* [What to do] Among the lines below, return each one that contains the word "shown".

(Modification records)
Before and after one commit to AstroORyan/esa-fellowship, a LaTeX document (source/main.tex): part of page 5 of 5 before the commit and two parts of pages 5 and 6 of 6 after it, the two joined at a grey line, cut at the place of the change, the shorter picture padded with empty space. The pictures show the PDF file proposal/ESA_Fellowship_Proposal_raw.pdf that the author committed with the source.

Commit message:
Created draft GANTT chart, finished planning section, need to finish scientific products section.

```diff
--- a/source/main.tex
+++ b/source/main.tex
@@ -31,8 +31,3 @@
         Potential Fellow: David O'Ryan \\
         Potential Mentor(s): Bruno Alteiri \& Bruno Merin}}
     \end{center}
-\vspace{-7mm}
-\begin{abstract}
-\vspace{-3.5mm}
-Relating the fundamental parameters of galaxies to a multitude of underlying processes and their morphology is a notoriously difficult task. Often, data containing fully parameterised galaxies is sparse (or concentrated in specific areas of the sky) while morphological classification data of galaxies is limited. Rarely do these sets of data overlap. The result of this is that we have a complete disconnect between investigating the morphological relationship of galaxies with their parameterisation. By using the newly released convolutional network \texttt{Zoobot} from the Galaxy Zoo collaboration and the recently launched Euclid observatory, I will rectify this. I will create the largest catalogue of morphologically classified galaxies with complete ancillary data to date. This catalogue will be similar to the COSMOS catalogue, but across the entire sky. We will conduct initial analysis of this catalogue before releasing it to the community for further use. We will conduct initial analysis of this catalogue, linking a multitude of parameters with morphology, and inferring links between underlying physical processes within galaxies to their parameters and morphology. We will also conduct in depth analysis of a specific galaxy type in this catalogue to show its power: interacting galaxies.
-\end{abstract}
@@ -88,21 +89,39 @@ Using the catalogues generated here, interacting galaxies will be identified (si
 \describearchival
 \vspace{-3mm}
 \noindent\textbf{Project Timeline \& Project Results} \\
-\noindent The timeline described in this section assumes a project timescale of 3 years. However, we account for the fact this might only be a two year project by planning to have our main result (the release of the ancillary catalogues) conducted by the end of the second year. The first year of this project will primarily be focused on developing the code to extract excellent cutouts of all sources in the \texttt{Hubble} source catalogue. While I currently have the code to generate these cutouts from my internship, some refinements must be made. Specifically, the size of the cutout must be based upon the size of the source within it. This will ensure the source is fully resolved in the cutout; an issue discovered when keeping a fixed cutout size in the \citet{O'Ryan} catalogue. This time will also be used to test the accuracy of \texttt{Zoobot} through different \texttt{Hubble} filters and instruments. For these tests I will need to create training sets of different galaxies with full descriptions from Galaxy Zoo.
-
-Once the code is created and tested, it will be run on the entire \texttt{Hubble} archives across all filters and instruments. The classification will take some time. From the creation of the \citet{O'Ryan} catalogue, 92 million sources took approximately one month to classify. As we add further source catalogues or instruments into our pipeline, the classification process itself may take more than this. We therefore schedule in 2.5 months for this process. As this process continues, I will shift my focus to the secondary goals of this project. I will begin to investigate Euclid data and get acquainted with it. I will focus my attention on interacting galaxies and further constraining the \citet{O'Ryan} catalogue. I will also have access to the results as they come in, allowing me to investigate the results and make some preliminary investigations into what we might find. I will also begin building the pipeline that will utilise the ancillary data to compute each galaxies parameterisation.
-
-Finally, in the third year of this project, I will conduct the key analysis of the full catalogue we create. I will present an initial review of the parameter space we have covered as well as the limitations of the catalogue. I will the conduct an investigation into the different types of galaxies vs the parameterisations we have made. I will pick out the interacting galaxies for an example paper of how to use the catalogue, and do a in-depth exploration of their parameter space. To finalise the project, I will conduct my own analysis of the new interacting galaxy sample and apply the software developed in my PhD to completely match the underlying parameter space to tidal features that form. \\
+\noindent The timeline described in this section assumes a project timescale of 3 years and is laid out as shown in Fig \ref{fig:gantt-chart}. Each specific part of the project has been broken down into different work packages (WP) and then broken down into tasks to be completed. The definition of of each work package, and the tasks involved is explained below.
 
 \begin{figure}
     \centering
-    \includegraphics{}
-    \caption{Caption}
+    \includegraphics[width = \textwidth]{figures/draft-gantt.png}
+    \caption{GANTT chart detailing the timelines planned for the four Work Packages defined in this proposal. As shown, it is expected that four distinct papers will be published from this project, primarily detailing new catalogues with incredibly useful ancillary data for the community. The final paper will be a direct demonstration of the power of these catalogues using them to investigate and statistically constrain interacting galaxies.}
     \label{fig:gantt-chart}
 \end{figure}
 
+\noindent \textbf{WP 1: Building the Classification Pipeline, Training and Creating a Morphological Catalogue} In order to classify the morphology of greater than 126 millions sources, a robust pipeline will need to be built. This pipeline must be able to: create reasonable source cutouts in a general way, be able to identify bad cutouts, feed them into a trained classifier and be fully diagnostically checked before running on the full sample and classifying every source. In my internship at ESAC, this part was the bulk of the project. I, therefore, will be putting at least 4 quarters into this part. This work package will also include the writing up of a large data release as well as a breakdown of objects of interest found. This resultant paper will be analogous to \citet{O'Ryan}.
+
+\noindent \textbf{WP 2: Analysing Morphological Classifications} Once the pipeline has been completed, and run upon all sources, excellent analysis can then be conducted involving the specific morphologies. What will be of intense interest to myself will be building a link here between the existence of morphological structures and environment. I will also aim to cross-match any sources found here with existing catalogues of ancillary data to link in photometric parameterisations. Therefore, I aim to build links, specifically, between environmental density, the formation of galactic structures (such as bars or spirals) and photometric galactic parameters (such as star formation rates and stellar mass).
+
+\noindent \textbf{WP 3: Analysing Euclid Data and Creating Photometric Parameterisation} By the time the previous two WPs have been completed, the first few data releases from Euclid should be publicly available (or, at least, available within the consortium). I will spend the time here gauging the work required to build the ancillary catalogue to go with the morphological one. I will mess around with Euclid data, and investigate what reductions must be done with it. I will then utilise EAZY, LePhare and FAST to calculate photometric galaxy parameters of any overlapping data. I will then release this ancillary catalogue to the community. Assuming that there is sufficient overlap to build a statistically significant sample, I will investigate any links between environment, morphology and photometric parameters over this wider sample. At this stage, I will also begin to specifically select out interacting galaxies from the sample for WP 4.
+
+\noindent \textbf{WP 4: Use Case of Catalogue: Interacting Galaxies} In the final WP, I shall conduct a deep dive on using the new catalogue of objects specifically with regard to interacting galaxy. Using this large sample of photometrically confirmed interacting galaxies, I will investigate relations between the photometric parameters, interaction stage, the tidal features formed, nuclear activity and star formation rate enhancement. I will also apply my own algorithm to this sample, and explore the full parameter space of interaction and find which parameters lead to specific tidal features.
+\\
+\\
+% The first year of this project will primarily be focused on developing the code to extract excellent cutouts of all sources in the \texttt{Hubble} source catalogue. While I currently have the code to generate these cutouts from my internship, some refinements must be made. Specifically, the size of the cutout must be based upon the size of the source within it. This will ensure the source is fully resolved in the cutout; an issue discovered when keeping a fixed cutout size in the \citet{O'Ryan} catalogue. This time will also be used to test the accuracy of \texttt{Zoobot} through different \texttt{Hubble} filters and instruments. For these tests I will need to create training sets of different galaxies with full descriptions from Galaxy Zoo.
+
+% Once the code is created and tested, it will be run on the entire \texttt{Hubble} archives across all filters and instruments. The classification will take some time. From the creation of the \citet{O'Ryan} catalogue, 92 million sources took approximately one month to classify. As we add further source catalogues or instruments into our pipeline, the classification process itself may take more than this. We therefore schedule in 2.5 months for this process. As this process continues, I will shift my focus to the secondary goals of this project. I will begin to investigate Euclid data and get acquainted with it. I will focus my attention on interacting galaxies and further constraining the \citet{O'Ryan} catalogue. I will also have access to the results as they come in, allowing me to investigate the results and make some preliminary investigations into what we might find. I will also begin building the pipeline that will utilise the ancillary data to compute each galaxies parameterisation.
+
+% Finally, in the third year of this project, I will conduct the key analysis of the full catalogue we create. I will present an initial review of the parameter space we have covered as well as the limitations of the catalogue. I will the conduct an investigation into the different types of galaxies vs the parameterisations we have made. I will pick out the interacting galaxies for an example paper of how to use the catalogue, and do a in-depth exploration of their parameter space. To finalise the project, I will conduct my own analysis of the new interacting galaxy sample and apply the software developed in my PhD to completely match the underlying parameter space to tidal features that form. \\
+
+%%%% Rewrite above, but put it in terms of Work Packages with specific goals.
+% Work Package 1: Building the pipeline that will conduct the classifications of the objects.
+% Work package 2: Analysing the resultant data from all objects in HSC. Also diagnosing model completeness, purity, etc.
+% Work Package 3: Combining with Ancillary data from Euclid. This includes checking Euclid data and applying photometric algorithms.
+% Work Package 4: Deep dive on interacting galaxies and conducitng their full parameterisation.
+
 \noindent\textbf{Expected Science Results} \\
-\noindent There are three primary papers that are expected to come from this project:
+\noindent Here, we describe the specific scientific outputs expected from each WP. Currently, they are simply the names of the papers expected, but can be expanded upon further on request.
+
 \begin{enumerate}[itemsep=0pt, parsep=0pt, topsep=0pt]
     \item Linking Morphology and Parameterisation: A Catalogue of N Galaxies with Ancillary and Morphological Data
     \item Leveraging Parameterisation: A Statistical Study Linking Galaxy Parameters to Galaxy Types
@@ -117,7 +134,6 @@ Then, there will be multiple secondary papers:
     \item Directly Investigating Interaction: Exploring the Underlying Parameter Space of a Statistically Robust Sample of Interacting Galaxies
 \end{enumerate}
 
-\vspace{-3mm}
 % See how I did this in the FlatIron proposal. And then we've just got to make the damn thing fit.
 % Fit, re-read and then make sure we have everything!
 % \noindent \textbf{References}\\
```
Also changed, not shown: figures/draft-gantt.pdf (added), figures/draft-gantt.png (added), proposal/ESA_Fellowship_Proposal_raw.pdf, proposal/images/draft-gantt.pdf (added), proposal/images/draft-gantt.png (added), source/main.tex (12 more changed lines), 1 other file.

* [Exercise answer]
+\noindent The timeline described in this section assumes a project timescale of 3 years and is laid out as shown in Fig \ref{fig:gantt-chart}. Each specific part of the project has been broken down into different work packages (WP) and then broken down into tasks to be completed. The definition of of each work package, and the tasks involved is explained below.
+    \caption{GANTT chart detailing the timelines planned for the four Work Packages defined in this proposal. As shown, it is expected that four distinct papers will be published from this project, primarily detailing new catalogues with incredibly useful ancillary data for the community. The final paper will be a direct demonstration of the power of these catalogues using them to investigate and statistically constrain interacting galaxies.}
Also changed, not shown: figures/draft-gantt.pdf (added), figures/draft-gantt.png (added), proposal/ESA_Fellowship_Proposal_raw.pdf, proposal/images/draft-gantt.pdf (added), proposal/images/draft-gantt.png (added), source/main.tex (12 more changed lines), 1 other file.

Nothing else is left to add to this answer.